*Exercise details:*
Wherever the string "README" turns up in the data, copy the whole line.

*Stored records:*

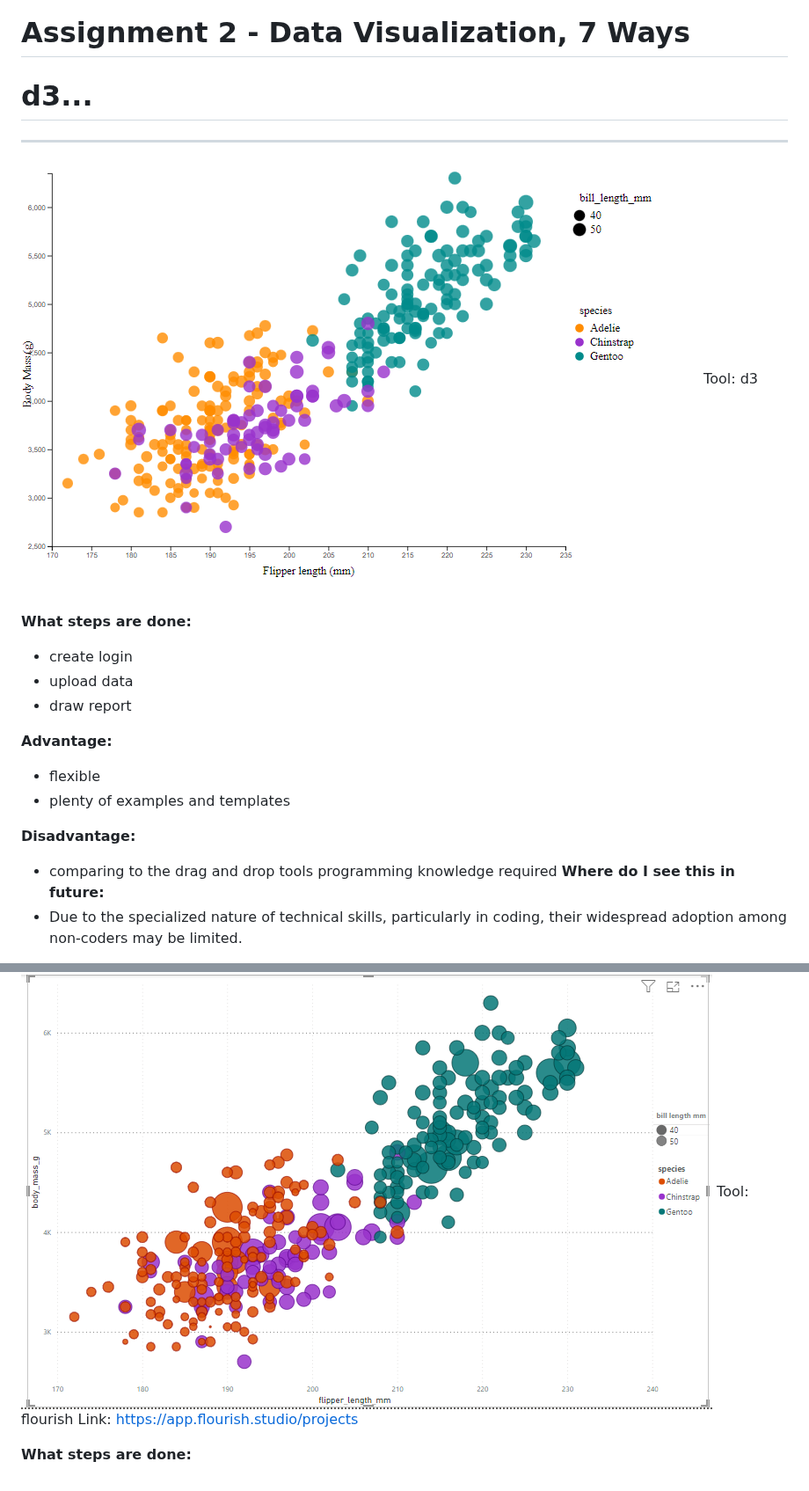
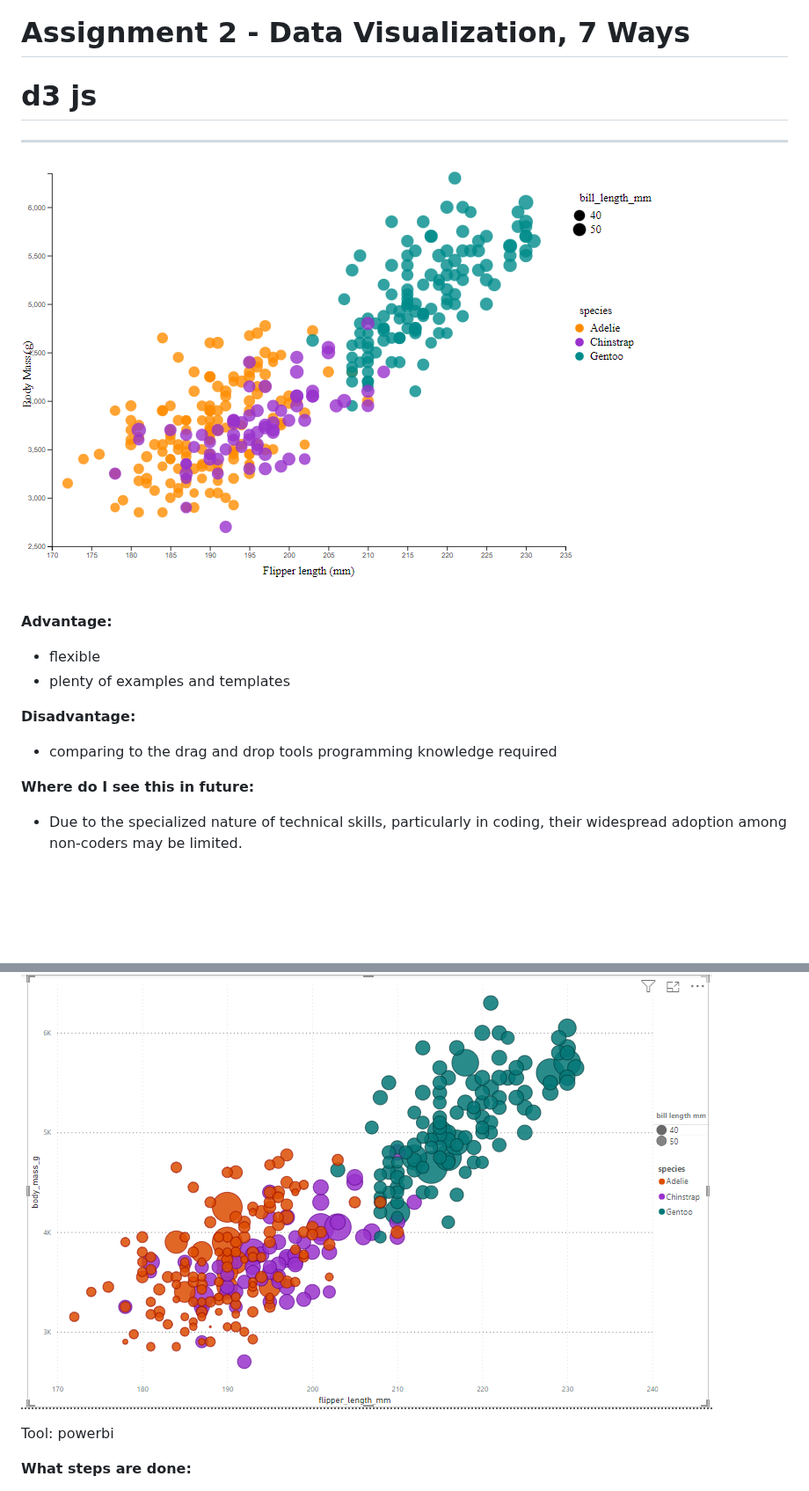
Before and after one commit to cs573-24s/a2-DataVis-7Ways, a Markdown page: README.md, 2 parts joined by grey strips. Shown at 88% size. Drawn GitHub-style; blank space fills up the shorter version.

```diff
--- a/README.md
+++ b/README.md
@@ -2,15 +2,9 @@
 
 Assignment 2 - Data Visualization, 7 Ways
 ===
-# d3...
+# d3 js
 ---
 ![Alt text](img/d3.png)
-Tool: d3
-
-**What steps are done:**
-- create login
-- upload data
-- draw report
 
 **Advantage:**
 - flexible
@@ -18,6 +12,7 @@ Tool: d3
 
 **Disadvantage:**
 - comparing to the drag and drop tools programming knowledge required
+
 **Where do I see this in future:**
 - Due to the specialized nature of technical skills, particularly in coding, their widespread adoption among non-coders may be limited.
 
@@ -58,8 +53,8 @@ Hacks:
 # powerbi
 ---
 ![Alt text](img/pbi.png)
-Tool: flourish
-Link: https://app.flourish.studio/projects
+
+Tool: powerbi
 
 **What steps are done:**
 - upload data
```
Also changed, not shown: other parts of README.md (+2 -2 lines).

*Solved exercise:*
Before and after one commit to cs573-24s/a2-DataVis-7Ways, a Markdown page: README.md, 2 parts joined by grey strips. Shown at 88% size. Drawn GitHub-style; blank space fills up the shorter version.
--- a/README.md
+++ b/README.md
Also changed, not shown: other parts of README.md (+2 -2 lines).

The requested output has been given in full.